When the pressure to achieve is overwhelming or our standards are unrealistic, we are much more likely to experience burnout. Constantly worrying about making mistakes or letting others down may negatively impact physical and mental health.
Consider the standard you are striving towards now. Is it manageable? If not, is this standard self-imposed, or are colleagues setting the bar for you? How can you make expectations more realistic? For example, would it help to break tasks down into smaller steps, plan for later deadlines, or get support from others?
5. Looking at the glass half-empty
We all have unique ways of viewing the world. In one study, 1,056 participants were given various, ambiguous scenarios to imagine. For example, anticipating seeing an old friend for the first time in years and thinking about how they might have changed. Participants were then asked to contemplate and rate each scenario’s pleasantness. The study found that individuals who display a more negative outlook also tend to display higher levels of burnout.
Your mindset matters. If you’re finding it particularly difficult to stay positive or shift your attitude, maybe it’s time to seek support from a loved one or a therapist.
6. Lacking a well-rounded self-care routine
No matter what your work environment is like, it’s normal to experience stress. Self-care is an important way to protect yourself from burnout.
Do you have activities that you regularly enjoy outside of work? Do you make time for friends who make you feel good? How well do you take care of your physical health by eating nutritiously and moving your body? Getting in touch with your needs and making time for the things you value outside of your job allows you to strike a balance between work and the rest of your life.
Additionally, try to build self-care into your daily, weekly, and monthly routines. Diversify what this looks like, incorporating ideas that speak to your physical, emotional, spiritual, and relational goals.
Have you experienced any of these burnout signs? How did you manage them? We’d love to hear from you!
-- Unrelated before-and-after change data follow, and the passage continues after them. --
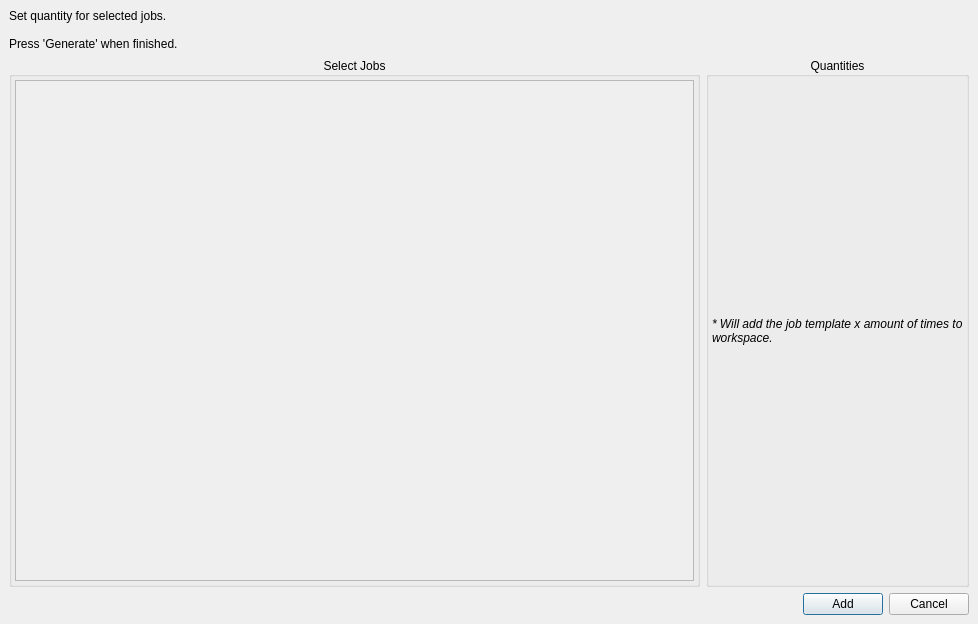
Old version of the form ui/dialogs/send_jobs_to_workspace_dialog.ui in the repository TheCodingJsoftware/Invigo.
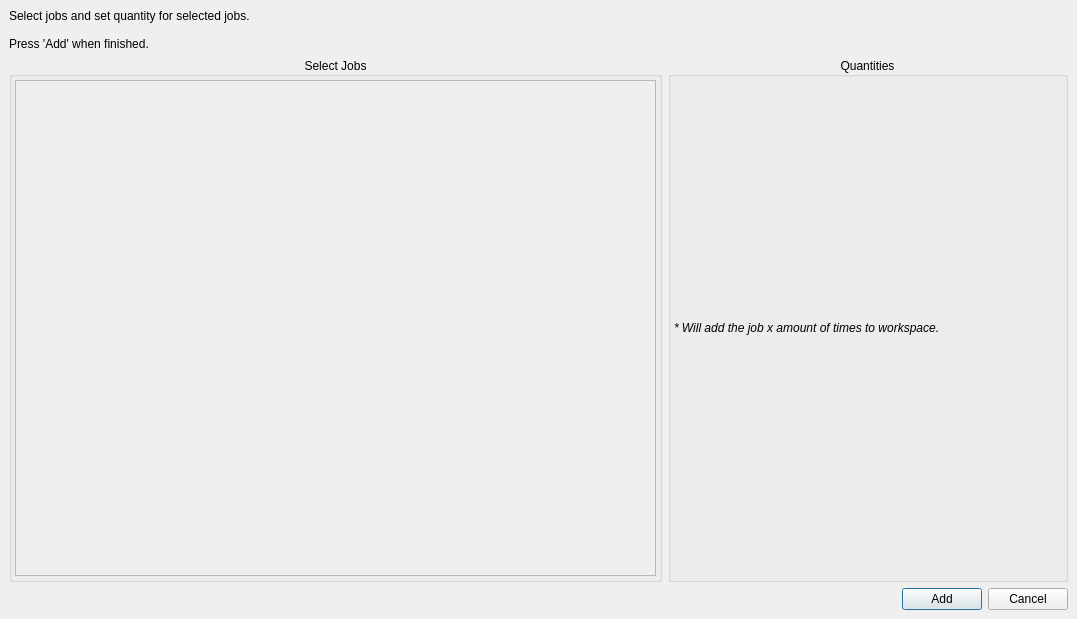
New version of the form.

The edit to the form file:
```diff
--- a/ui/dialogs/send_jobs_to_workspace_dialog.ui
+++ b/ui/dialogs/send_jobs_to_workspace_dialog.ui
@@ -6,8 +6,8 @@
    <rect>
     <x>0</x>
     <y>0</y>
-    <width>978</width>
-    <height>624</height>
+    <width>1077</width>
+    <height>619</height>
    </rect>
   </property>
   <property name="windowTitle">
@@ -78,9 +78,9 @@
              </sizepolicy>
             </property>
             <property name="text">
-             <string>Set quantity for selected jobs.
+             <string>Select jobs and set quantity for selected jobs.
 
-Press 'Generate' when finished.</string>
+Press 'Add' when finished.</string>
             </property>
             <property name="alignment">
              <set>Qt::AlignmentFlag::AlignLeading|Qt::AlignmentFlag::AlignLeft|Qt::AlignmentFlag::AlignTop</set>
@@ -98,7 +98,7 @@
            <widget class="QGroupBox" name="groupBox">
             <property name="minimumSize">
              <size>
-              <width>200</width>
+              <width>0</width>
               <height>0</height>
              </size>
             </property>
@@ -146,8 +146,8 @@
                  <rect>
                   <x>0</x>
                   <y>0</y>
-                  <width>742</width>
-                  <height>490</height>
+                  <width>641</width>
+                  <height>485</height>
                  </rect>
                 </property>
                 <layout class="QVBoxLayout" name="verticalLayout_5">
@@ -178,6 +178,12 @@
           </item>
           <item>
            <widget class="QGroupBox" name="groupBox_2">
+            <property name="minimumSize">
+             <size>
+              <width>400</width>
+              <height>0</height>
+             </size>
+            </property>
             <property name="maximumSize">
              <size>
               <width>16777215</width>
@@ -214,7 +220,7 @@
                 </font>
                </property>
                <property name="text">
-                <string>* Will add the job template x amount of times to workspace.</string>
+                <string>* Will add the job x amount of times to workspace.</string>
                </property>
                <property name="wordWrap">
                 <bool>true</bool>
```
Left out of the diff: 6 changed lines with no effect on the pictures.
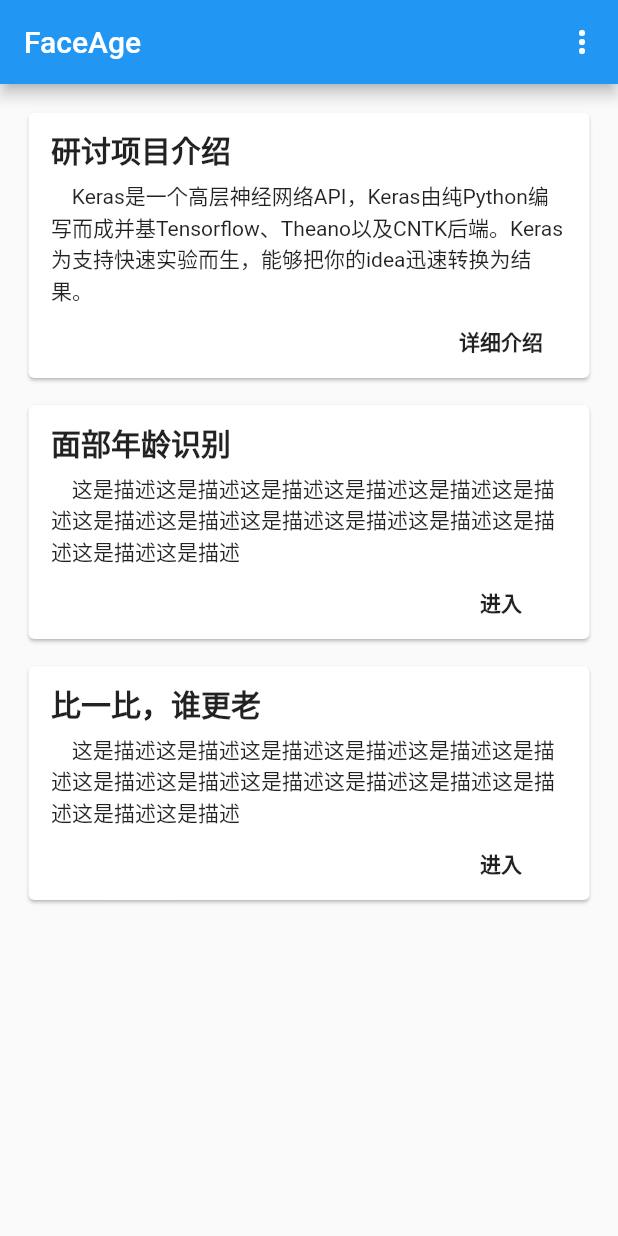
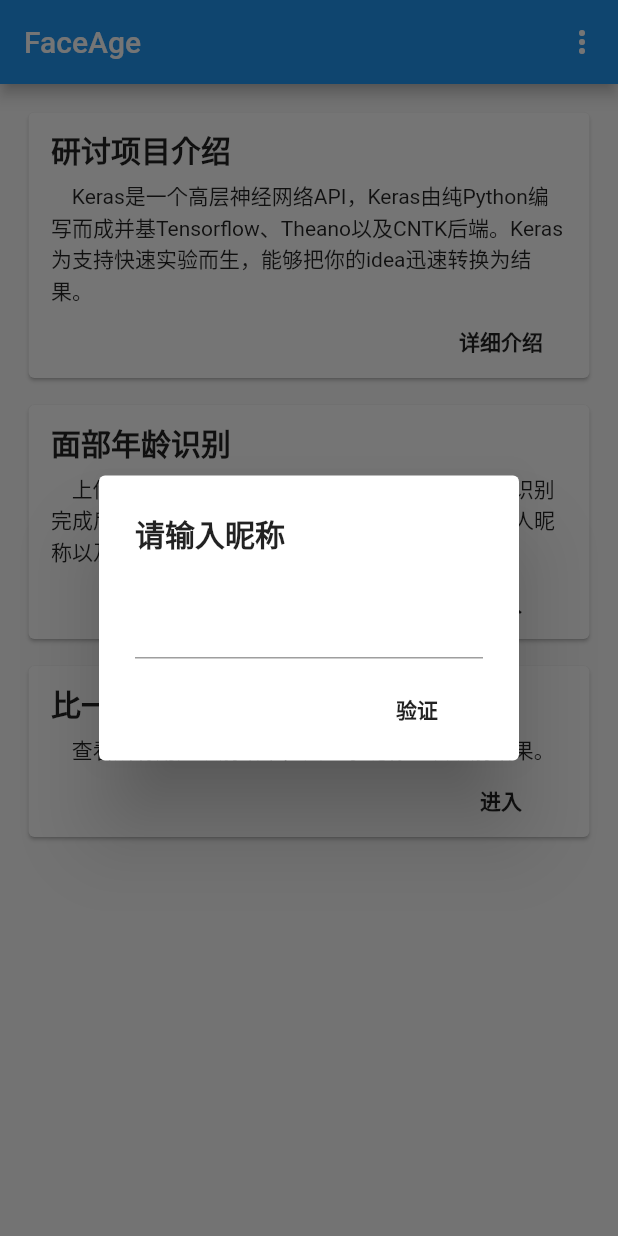
Before and after one commit to cildhdi/face_age, a Flutter app: the screen it shows after launch, after a tap on "进入", on a phone screen of 412 x 824 dp. Run offline on Flutter 3.47's test engine with Material 2 defaults, Android fonts, the phone set to English and light mode, and no system bars.

Commit message:
add NickNameInputDialog

```diff
--- /dev/null
+++ b/lib/components/function_items.dart
@@ -0,0 +1,40 @@
+import 'package:flutter/material.dart';
+
+import './function_item.dart';
+import './nick_name_input_dialog.dart';
+
+class FunctionItems extends StatelessWidget {
+  @override
+  Widget build(BuildContext context) {
+    return Column(
+      children: <Widget>[
+        FunctionItem(
+          title: "研讨项目介绍",
+          description:
+              "    Keras是一个高层神经网络API，Keras由纯Python编写而成并基Tensorflow、Theano以及CNTK后端。Keras 为支持快速实验而生，能够把你的idea迅速转换为结果。",
+          actionName: "详细介绍",
+          action: () {},
+        ),
+        FunctionItem(
+          title: "面部年龄识别",
+          description:
+              "    上传照片到服务器进行面部年龄识别，服务器在识别完成后会立即删除您的照片，仅会保留您设置的个人昵称以及识别结果。",
+          actionName: "进入",
+          action: () {
+            showDialog(
+                context: context,
+                builder: (context) {
+                  return NickNameInputDialog();
+                });
+          },
+        ),
+        FunctionItem(
+          title: "比一比，谁更老",
+          description: "    查看所有用户识别结果，只显示昵称以及识别结果。",
+          actionName: "进入",
+          action: () {},
+        ),
+      ],
+    );
+  }
+}
--- /dev/null
+++ b/lib/components/menus.dart
@@ -0,0 +1,40 @@
+import 'package:flutter/material.dart';
+
+enum MenuType { ABOUT_US, VIEW_LICENSE }
+
+
+class Menus extends StatelessWidget {
+  @override
+  Widget build(BuildContext context) {
+    return PopupMenuButton(
+            itemBuilder: (context) {
+              return <PopupMenuEntry<MenuType>>[
+                PopupMenuItem(
+                  value: MenuType.ABOUT_US,
+                  child: Text("关于我们"),
+                ),
+                PopupMenuItem(
+                  value: MenuType.VIEW_LICENSE,
+                  child: Text("查看证书"),
+                ),
+              ];
+            },
+            onSelected: (MenuType type) {
+              switch (type) {
+                case MenuType.ABOUT_US:
+                  break;
+                case MenuType.VIEW_LICENSE:
+                  Navigator.of(context)
+                      .push(MaterialPageRoute(builder: (context) {
+                    return LicensePage(
+                      applicationName: "面部年龄识别",
+                      applicationLegalese: "本APP仅用于上海大学计算机高年级研讨课项目。",
+                    );
+                  }));
+                  break;
+                default:
+              }
+            },
+          );
+  }
+}
--- /dev/null
+++ b/lib/components/nick_name_input_dialog.dart
@@ -0,0 +1,70 @@
+import 'package:flutter/cupertino.dart';
+import 'package:flutter/material.dart';
+
+class NickNameInputDialog extends StatefulWidget {
+  @override
+  _NickNameInputDialogState createState() => _NickNameInputDialogState();
+}
+
+class _NickNameInputDialogState extends State<NickNameInputDialog> {
+  TextEditingController _textEditingController = TextEditingController();
+  bool _validating = false;
+
+  @override
+  void dispose() {
+    _textEditingController.dispose();
+    super.dispose();
+  }
+
+  @override
+  Widget build(BuildContext context) {
+    return SimpleDialog(
+      title: Text(
+        "请输入昵称",
+        style: Theme.of(context)
+            .textTheme
+            .title
+            .copyWith(fontWeight: FontWeight.bold),
+      ),
+      contentPadding: EdgeInsets.fromLTRB(24.0, 20.0, 24.0, 10.0),
+      children: <Widget>[
+        TextField(
+          controller: _textEditingController,
+        ),
+        Container(
+          height: 10.0,
+        ),
+        Row(
+          mainAxisSize: MainAxisSize.max,
+          mainAxisAlignment: MainAxisAlignment.end,
+          children: <Widget>[
+            FlatButton(
+              child: !_validating
+                  ? Text(
+                      "验证",
+                      style: Theme.of(context)
+                          .textTheme
+                          .body1
+                          .copyWith(fontWeight: FontWeight.bold),
+                    )
+                  : SizedBox(
+                      width: 15,
+                      height: 15,
+                      child: CircularProgressIndicator(
+                        strokeWidth: 2,
+                      ),
+                    ),
+              onPressed: () {
+                if (!_validating) {
+                  setState(() {
+                    _validating = true;
+                  });
+                }
+              },
+            )
+          ],
+        )
+      ],
+    );
+  }
+}
--- a/lib/pages/face_age_page.dart
+++ b/lib/pages/face_age_page.dart
@@ -1,13 +1,12 @@
 import 'package:flutter/material.dart';
 
-import '../components/function_item.dart';
+import '../components/function_items.dart';
+import '../components/menus.dart';
 
 class FaceAgePage extends StatefulWidget {
   @override
   _FaceAgePageState createState() => _FaceAgePageState();
 }
-
-enum MenuType { ABOUT_US, VIEW_LICENSE }
 
 class _FaceAgePageState extends State<FaceAgePage> {
   @override
@@ -15,68 +14,13 @@ class _FaceAgePageState extends State<FaceAgePage> {
     return Scaffold(
       appBar: AppBar(
         title: const Text("FaceAge"),
-        actions: <Widget>[
-          PopupMenuButton(
-            itemBuilder: (context) {
-              return <PopupMenuEntry<MenuType>>[
-                PopupMenuItem(
-                  value: MenuType.ABOUT_US,
-                  child: Text("关于我们"),
-                ),
-                PopupMenuItem(
-                  value: MenuType.VIEW_LICENSE,
-                  child: Text("查看证书"),
-                ),
-              ];
-            },
-            onSelected: (MenuType type) {
-              switch (type) {
-                case MenuType.ABOUT_US:
-                  break;
-                case MenuType.VIEW_LICENSE:
-                  Navigator.of(context)
-                      .push(MaterialPageRoute(builder: (context) {
-                    return LicensePage(
-                      applicationName: "面部年龄识别",
-                      applicationLegalese: "本APP仅用于上海大学计算机高年级研讨课项目。",
-                    );
-                  }));
-                  break;
-                default:
-              }
-            },
-          )
-        ],
+        actions: <Widget>[Menus()],
       ),
       body: Scrollbar(
         child: SingleChildScrollView(
           child: Padding(
             padding: const EdgeInsets.all(10.0),
-            child: Column(
-              children: <Widget>[
-                FunctionItem(
-                  title: "研讨项目介绍",
-                  description:
-                      "    Keras是一个高层神经网络API，Keras由纯Python编写而成并基Tensorflow、Theano以及CNTK后端。Keras 为支持快速实验而生，能够把你的idea迅速转换为结果。",
-                  actionName: "详细介绍",
-                  action: () {},
-                ),
-                FunctionItem(
-                  title: "面部年龄识别",
-                  description:
-                      "    这是描述这是描述这是描述这是描述这是描述这是描述这是描述这是描述这是描述这是描述这是描述这是描述这是描述这是描述",
-                  actionName: "进入",
-                  action: () {},
-                ),
-                FunctionItem(
-                  title: "比一比，谁更老",
-                  description:
-                      "    这是描述这是描述这是描述这是描述这是描述这是描述这是描述这是描述这是描述这是描述这是描述这是描述这是描述这是描述",
-                  actionName: "进入",
-                  action: () {},
-                ),
-              ],
-            ),
+            child: FunctionItems(),
           ),
         ),
       ),
```
Also changed, not shown: 5 other files.
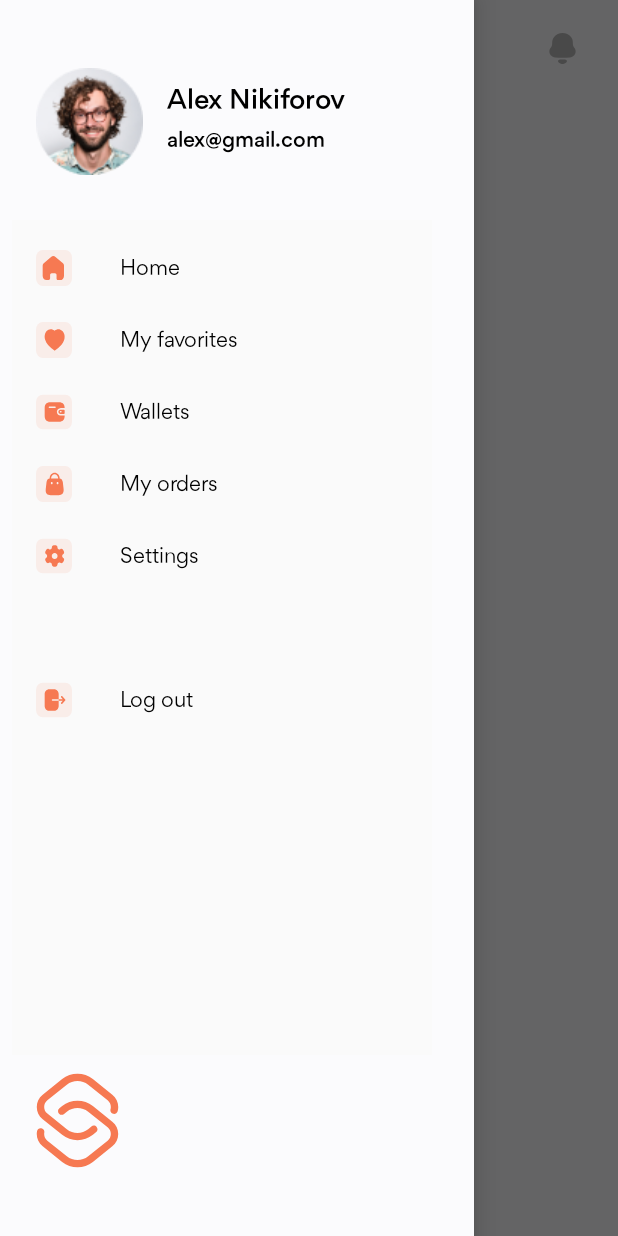
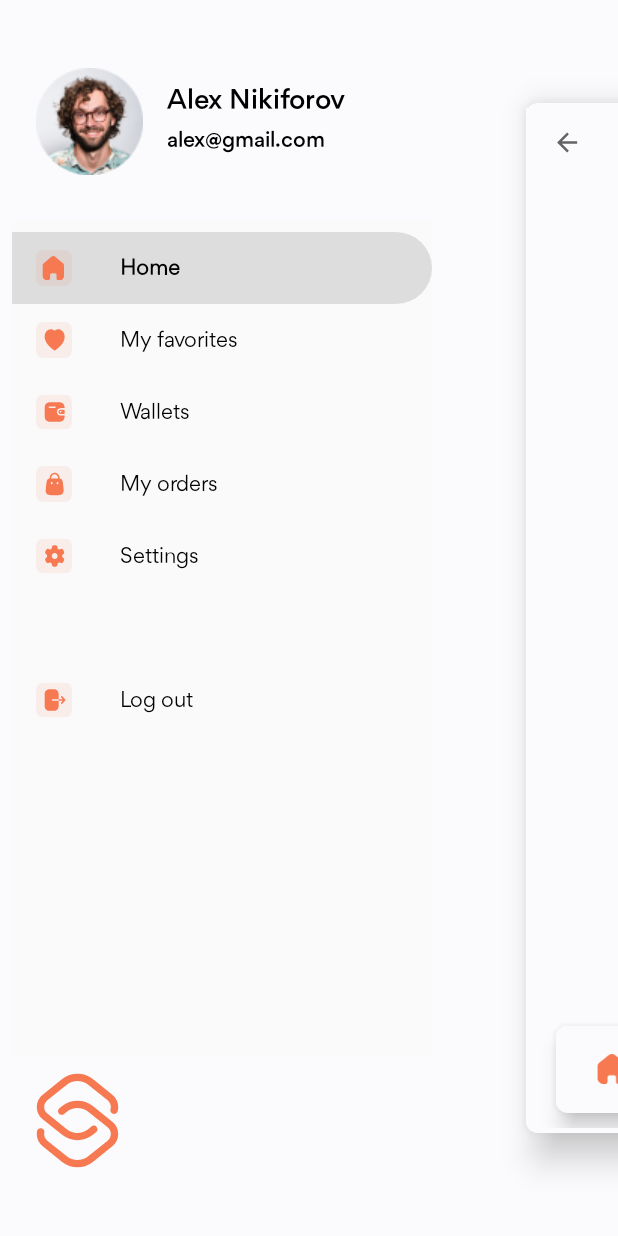
Before and after one commit to EdwardLTC/E-Commerce, an Android app: the screen it shows after launch (MainActivity), with the side drawer open, on a phone screen of 412 x 824 dp. Run offline under Robolectric (Android 15) with nearby library versions, the phone set to English and light mode, and no system bars.

Commit message:
complete nav drawer

```diff
--- a/app/src/main/java/com/edward/myapplication/MainActivity.java
+++ b/app/src/main/java/com/edward/myapplication/MainActivity.java
@@ -1,14 +1,110 @@
 package com.edward.myapplication;
 
+import androidx.annotation.NonNull;
+import androidx.appcompat.app.ActionBarDrawerToggle;
 import androidx.appcompat.app.AppCompatActivity;
+import androidx.appcompat.widget.Toolbar;
+import androidx.core.content.ContextCompat;
+import androidx.core.view.GravityCompat;
+import androidx.drawerlayout.widget.DrawerLayout;
+import androidx.fragment.app.Fragment;
+import androidx.fragment.app.FragmentTransaction;
 
+import android.annotation.SuppressLint;
+import android.graphics.Color;
+import android.graphics.drawable.Drawable;
+import android.os.Build;
 import android.os.Bundle;
+import android.view.MenuItem;
+import android.view.View;
+import android.view.Window;
+import android.view.WindowManager;
+import android.widget.LinearLayout;
 
+import com.google.android.material.navigation.NavigationView;
 public class MainActivity extends AppCompatActivity {
 
+
+
+    DrawerLayout drawerLayout;
+    LinearLayout content;
+    @SuppressLint("MissingInflatedId")
     @Override
     protected void onCreate(Bundle savedInstanceState) {
         super.onCreate(savedInstanceState);
         setContentView(R.layout.activity_main);
+
+
+
+//        Window window = getWindow();
+//        // clear FLAG_TRANSLUCENT_STATUS flag:
+//        window.clearFlags(WindowManager.LayoutParams.FLAG_TRANSLUCENT_STATUS);
+//        // add FLAG_DRAWS_SYSTEM_BAR_BACKGROUNDS flag to the window
+//        window.addFlags(WindowManager.LayoutParams.FLAG_DRAWS_SYSTEM_BAR_BACKGROUNDS);
+//
+//        // finally change the color
+//        window.setStatusBarColor(ContextCompat.getColor(this,R.color.white));
+
+        Toolbar toolbar = findViewById(R.id.toolbar);
+        setSupportActionBar(toolbar);
+
+        drawerLayout = findViewById(R.id.drawerLayout);
+        content = findViewById(R.id.content);
+
+
+
+
+        ActionBarDrawerToggle actionBarDrawerToggle = new ActionBarDrawerToggle(this, drawerLayout, toolbar, R.string.open, R.string.close) {
+            private float scaleFactor = 6f;
+            @Override
+            public void onDrawerSlide(View drawerView, float slideOffset) {
+                super.onDrawerSlide(drawerView, slideOffset);
+                float slideX = drawerView.getWidth() * slideOffset;
+                content.setBackgroundResource(R.drawable.style_white);
+                content.setElevation(20);
+                content.setTranslationX(slideX);
+                content.setScaleX(1 - (slideOffset / scaleFactor));
+                content.setScaleY(1 - (slideOffset / scaleFactor));
+
+            }
+
+            @SuppressLint("ResourceAsColor")
+            @Override
+            public void onDrawerClosed(@NonNull View view) {
+                content.setElevation(0);
+                content.setBackgroundResource(R.color.white_blur);
+            }
+        };
+        drawerLayout.setScrimColor(Color.TRANSPARENT);
+        drawerLayout.setDrawerElevation(0f);
+        drawerLayout.addDrawerListener(actionBarDrawerToggle);
+        actionBarDrawerToggle.syncState();
+
+        NavigationView navigationView = findViewById(R.id.navigation_view);
+        navigationView.setNavigationItemSelectedListener(new NavigationView.OnNavigationItemSelectedListener() {
+            @Override
+            public boolean onNavigationItemSelected(@NonNull MenuItem item) {
+
+                int id = item.getItemId();
+                switch (id) {
+
+                }
+                drawerLayout.closeDrawer(GravityCompat.START);
+                return true;
+            }
+        });
+
+        navigationView.setCheckedItem(R.id.home_page);
+        loadFragment(new HomeFragment());
+
     }
+
+    private void loadFragment(Fragment fragment) {
+        getSupportFragmentManager().beginTransaction()
+                .replace(R.id.content_frame, fragment)
+                .setTransition(FragmentTransaction.TRANSIT_FRAGMENT_FADE)
+                .commit();
+    }
+
+
 }
```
Erin Ross, MS, OTR/L is an occupational therapist and contributing writer in Washington, DC. She believes in data-driven practice, clear and concise communication, and diligent inclusion of the Oxford comma.